Each entry should be duplicated exactly, with no line missing.
· · · · · · ·
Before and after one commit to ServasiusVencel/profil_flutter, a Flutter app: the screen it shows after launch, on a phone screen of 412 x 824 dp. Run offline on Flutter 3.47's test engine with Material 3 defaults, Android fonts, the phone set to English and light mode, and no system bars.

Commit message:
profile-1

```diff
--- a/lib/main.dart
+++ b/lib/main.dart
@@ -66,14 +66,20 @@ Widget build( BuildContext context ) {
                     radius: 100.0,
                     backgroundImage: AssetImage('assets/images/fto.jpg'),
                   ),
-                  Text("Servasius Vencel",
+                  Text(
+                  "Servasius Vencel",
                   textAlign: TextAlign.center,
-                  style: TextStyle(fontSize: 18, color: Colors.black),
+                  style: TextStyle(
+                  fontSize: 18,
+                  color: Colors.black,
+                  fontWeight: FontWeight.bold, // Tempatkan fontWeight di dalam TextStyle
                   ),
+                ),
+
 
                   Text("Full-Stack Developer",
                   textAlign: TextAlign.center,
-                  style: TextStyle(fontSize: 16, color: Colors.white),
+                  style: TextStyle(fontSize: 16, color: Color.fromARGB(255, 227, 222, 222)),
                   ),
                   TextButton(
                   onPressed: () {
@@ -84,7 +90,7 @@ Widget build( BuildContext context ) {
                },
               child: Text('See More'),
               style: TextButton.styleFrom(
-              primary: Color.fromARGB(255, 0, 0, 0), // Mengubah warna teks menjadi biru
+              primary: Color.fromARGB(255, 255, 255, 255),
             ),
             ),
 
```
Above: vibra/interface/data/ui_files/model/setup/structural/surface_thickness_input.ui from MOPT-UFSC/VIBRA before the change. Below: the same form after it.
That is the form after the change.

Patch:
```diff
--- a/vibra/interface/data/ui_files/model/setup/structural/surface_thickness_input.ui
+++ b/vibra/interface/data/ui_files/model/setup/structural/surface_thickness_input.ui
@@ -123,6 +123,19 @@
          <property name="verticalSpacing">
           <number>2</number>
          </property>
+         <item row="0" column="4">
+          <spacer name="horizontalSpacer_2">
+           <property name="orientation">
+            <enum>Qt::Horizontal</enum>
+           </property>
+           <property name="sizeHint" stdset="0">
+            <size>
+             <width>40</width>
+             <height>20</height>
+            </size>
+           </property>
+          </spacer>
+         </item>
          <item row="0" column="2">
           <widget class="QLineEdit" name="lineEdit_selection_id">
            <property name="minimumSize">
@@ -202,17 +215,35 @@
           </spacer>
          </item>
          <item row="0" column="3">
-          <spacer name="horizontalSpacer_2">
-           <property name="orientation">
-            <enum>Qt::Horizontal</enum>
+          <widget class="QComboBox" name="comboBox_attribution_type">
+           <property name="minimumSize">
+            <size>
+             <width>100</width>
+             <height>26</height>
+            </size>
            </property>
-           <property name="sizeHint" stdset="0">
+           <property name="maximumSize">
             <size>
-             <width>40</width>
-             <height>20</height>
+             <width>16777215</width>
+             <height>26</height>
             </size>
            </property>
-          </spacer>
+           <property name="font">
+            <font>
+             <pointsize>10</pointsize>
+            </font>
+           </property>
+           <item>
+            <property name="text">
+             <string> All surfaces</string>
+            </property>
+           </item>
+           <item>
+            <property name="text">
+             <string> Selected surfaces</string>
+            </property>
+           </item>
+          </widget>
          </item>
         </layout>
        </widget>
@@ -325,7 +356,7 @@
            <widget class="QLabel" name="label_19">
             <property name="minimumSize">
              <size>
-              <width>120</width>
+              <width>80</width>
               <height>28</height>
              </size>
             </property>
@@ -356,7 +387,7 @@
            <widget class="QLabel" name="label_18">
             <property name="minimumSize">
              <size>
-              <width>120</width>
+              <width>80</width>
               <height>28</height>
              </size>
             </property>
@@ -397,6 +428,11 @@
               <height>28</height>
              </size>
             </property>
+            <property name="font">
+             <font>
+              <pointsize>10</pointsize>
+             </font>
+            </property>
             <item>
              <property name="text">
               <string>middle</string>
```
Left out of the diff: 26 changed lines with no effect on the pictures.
· · · · · · ·
> [Exercise output]:
Before and after one commit to ServasiusVencel/profil_flutter, a Flutter app: the screen it shows after launch, on a phone screen of 412 x 824 dp. Run offline on Flutter 3.47's test engine with Material 3 defaults, Android fonts, the phone set to English and light mode, and no system bars.

Commit message:
profile-1

```diff
--- a/lib/main.dart
+++ b/lib/main.dart
@@ -66,14 +66,20 @@ Widget build( BuildContext context ) {
                     radius: 100.0,
                     backgroundImage: AssetImage('assets/images/fto.jpg'),
                   ),
-                  Text("Servasius Vencel",
+                  Text(
+                  "Servasius Vencel",
                   textAlign: TextAlign.center,
-                  style: TextStyle(fontSize: 18, color: Colors.black),
+                  style: TextStyle(
+                  fontSize: 18,
+                  color: Colors.black,
+                  fontWeight: FontWeight.bold, // Tempatkan fontWeight di dalam TextStyle
                   ),
+                ),
+
 
                   Text("Full-Stack Developer",
                   textAlign: TextAlign.center,
-                  style: TextStyle(fontSize: 16, color: Colors.white),
+                  style: TextStyle(fontSize: 16, color: Color.fromARGB(255, 227, 222, 222)),
                   ),
                   TextButton(
                   onPressed: () {
@@ -84,7 +90,7 @@ Widget build( BuildContext context ) {
                },
               child: Text('See More'),
               style: TextButton.styleFrom(
-              primary: Color.fromARGB(255, 0, 0, 0), // Mengubah warna teks menjadi biru
+              primary: Color.fromARGB(255, 255, 255, 255),
             ),
             ),
 
```
Above: vibra/interface/data/ui_files/model/setup/structural/surface_thickness_input.ui from MOPT-UFSC/VIBRA before the change. Below: the same form after it.
That is the form after the change.

Patch:
```diff
--- a/vibra/interface/data/ui_files/model/setup/structural/surface_thickness_input.ui
+++ b/vibra/interface/data/ui_files/model/setup/structural/surface_thickness_input.ui
@@ -123,6 +123,19 @@
          <property name="verticalSpacing">
           <number>2</number>
          </property>
+         <item row="0" column="4">
+          <spacer name="horizontalSpacer_2">
+           <property name="orientation">
+            <enum>Qt::Horizontal</enum>
+           </property>
+           <property name="sizeHint" stdset="0">
+            <size>
+             <width>40</width>
+             <height>20</height>
+            </size>
+           </property>
+          </spacer>
+         </item>
          <item row="0" column="2">
           <widget class="QLineEdit" name="lineEdit_selection_id">
            <property name="minimumSize">
@@ -202,17 +215,35 @@
           </spacer>
          </item>
          <item row="0" column="3">
-          <spacer name="horizontalSpacer_2">
-           <property name="orientation">
-            <enum>Qt::Horizontal</enum>
+          <widget class="QComboBox" name="comboBox_attribution_type">
+           <property name="minimumSize">
+            <size>
+             <width>100</width>
+             <height>26</height>
+            </size>
            </property>
-           <property name="sizeHint" stdset="0">
+           <property name="maximumSize">
             <size>
-             <width>40</width>
-             <height>20</height>
+             <width>16777215</width>
+             <height>26</height>
             </size>
            </property>
-          </spacer>
+           <property name="font">
+            <font>
+             <pointsize>10</pointsize>
+            </font>
+           </property>
+           <item>
+            <property name="text">
+             <string> All surfaces</string>
+            </property>
+           </item>
+           <item>
+            <property name="text">
+             <string> Selected surfaces</string>
+            </property>
+           </item>
+          </widget>
          </item>
         </layout>
        </widget>
@@ -325,7 +356,7 @@
            <widget class="QLabel" name="label_19">
             <property name="minimumSize">
              <size>
-              <width>120</width>
+              <width>80</width>
               <height>28</height>
              </size>
             </property>
@@ -356,7 +387,7 @@
            <widget class="QLabel" name="label_18">
             <property name="minimumSize">
              <size>
-              <width>120</width>
+              <width>80</width>
               <height>28</height>
              </size>
             </property>
@@ -397,6 +428,11 @@
               <height>28</height>
              </size>
             </property>
+            <property name="font">
+             <font>
+              <pointsize>10</pointsize>
+             </font>
+            </property>
             <item>
              <property name="text">
               <string>middle</string>
```
Left out of the diff: 26 changed lines with no effect on the pictures.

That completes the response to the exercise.